A presidential candidate rally was shut down by protesters who loudly celebrated the fact that they had been successful in preventing the candidate from speaking to his supporters.
The candidate was Donald Trump, a man who has done his share of shutting down speech, so to many it seemed only fair.
People, both left and right, are appalled at this candidate. He seems almost the antithesis of everything most of us think America stands for — tolerance, fairness and the striving for equality.
Even his opponents in the GOP race are finding it harder and harder to say that they will support him should he win the nomination — even as that eventuality becomes increasingly clearer.
So why not shut him down, end the speech that so many find disturbing? Because of this:
Amendment I to the Constitution of the United States of America
“Congress shall make no law respecting an establishment of religion or prohibiting the free exercise thereof; or abridging the freedom speech of the press or the right of the people peaceably to assemble, and to petition the Government for a redress of grievances.”
What the protesters failed to understand, and what Trump fails to practice, is that free speech is a two-way street. Not only do you have the right to speak — that right must be extended to everyone you disagree with, or you will surely lose it for yourself.
But Trump is promoting violence. We should shut that down, shouldn’t we? As his followers are discovering, violence carries its own consequences. There is now a supporter still in jail for assault on a protester, and his own campaign manager may face battery charges.
Natural consequences will soon put a stop to those threats. There is no need to shut him down.
It’s not much of a stretch to say that we have never seen a political campaign quite like this one. Even Chicago in 1968 seems almost quaint by comparison. Whoever we support, whichever side of the political spectrum we fall on, all of us must keep in mind what this country was founded on, and that free speech is the bedrock of it all.
The primaries move West now. Let us hope that every voice will be heard.
Anderson, of Farmington, is a past Democratic Party county officer and member of the party’s state central committee.

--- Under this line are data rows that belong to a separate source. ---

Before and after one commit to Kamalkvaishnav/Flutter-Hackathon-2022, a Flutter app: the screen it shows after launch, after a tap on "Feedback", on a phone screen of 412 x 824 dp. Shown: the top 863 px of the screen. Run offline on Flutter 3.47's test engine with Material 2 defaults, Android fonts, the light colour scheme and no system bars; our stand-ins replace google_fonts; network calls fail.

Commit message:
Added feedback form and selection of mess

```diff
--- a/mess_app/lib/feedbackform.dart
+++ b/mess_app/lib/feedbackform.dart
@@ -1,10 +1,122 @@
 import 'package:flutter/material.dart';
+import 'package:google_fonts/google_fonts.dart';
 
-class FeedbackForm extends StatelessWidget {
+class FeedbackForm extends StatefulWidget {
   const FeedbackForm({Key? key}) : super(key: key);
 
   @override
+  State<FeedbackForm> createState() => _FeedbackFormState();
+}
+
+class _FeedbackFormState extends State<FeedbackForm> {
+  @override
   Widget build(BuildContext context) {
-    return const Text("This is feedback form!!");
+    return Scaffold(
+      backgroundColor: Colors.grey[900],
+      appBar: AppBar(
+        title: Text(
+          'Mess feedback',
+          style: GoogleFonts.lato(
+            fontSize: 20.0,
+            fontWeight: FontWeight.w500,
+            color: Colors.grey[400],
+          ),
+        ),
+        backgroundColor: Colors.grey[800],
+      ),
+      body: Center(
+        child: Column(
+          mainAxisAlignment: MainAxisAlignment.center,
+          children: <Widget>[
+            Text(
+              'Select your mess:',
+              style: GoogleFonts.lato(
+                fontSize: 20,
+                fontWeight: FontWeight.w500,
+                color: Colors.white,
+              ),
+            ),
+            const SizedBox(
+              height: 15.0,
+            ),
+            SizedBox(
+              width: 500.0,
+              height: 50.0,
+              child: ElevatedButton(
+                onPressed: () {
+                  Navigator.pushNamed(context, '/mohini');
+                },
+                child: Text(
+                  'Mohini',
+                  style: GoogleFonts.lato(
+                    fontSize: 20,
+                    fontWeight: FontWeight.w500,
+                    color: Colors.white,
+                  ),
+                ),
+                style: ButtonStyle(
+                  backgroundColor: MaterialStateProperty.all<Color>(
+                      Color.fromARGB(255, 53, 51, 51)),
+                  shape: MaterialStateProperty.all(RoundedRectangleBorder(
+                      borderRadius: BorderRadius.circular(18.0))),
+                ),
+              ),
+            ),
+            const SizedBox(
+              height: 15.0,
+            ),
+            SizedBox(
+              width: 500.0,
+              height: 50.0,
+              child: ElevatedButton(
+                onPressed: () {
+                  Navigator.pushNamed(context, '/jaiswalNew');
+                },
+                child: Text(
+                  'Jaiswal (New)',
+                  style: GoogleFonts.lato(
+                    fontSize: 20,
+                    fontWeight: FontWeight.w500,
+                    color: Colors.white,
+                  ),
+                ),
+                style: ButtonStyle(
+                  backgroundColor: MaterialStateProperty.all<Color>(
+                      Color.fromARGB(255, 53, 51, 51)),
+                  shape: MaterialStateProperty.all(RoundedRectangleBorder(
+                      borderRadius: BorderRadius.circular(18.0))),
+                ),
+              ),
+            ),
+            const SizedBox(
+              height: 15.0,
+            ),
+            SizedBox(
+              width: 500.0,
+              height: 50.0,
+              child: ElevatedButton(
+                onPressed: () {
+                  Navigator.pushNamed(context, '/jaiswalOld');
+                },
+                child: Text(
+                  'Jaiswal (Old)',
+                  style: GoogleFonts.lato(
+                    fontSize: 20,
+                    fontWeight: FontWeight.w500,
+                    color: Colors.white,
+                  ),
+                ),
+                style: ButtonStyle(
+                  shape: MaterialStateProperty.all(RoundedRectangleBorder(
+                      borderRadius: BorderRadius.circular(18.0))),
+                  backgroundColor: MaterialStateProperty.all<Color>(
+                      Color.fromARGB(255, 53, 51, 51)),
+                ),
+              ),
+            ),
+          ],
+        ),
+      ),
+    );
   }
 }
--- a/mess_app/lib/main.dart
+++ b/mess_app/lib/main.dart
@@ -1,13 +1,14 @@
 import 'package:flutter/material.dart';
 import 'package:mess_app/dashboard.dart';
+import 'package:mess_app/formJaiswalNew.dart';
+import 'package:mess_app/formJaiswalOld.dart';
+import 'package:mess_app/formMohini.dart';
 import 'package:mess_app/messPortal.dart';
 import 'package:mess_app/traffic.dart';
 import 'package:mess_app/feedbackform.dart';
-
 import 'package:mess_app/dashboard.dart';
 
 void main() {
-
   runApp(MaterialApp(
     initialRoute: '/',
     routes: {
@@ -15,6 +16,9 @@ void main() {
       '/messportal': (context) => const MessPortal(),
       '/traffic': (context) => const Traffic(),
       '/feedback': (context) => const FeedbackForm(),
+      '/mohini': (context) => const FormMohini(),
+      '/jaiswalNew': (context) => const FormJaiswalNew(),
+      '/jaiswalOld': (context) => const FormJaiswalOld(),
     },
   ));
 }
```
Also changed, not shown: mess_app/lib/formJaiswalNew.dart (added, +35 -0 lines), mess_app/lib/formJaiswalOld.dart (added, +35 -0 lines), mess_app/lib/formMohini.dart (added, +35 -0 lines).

She has been active in several political campaigns. Today she follows politics avidly as a concerned citizen.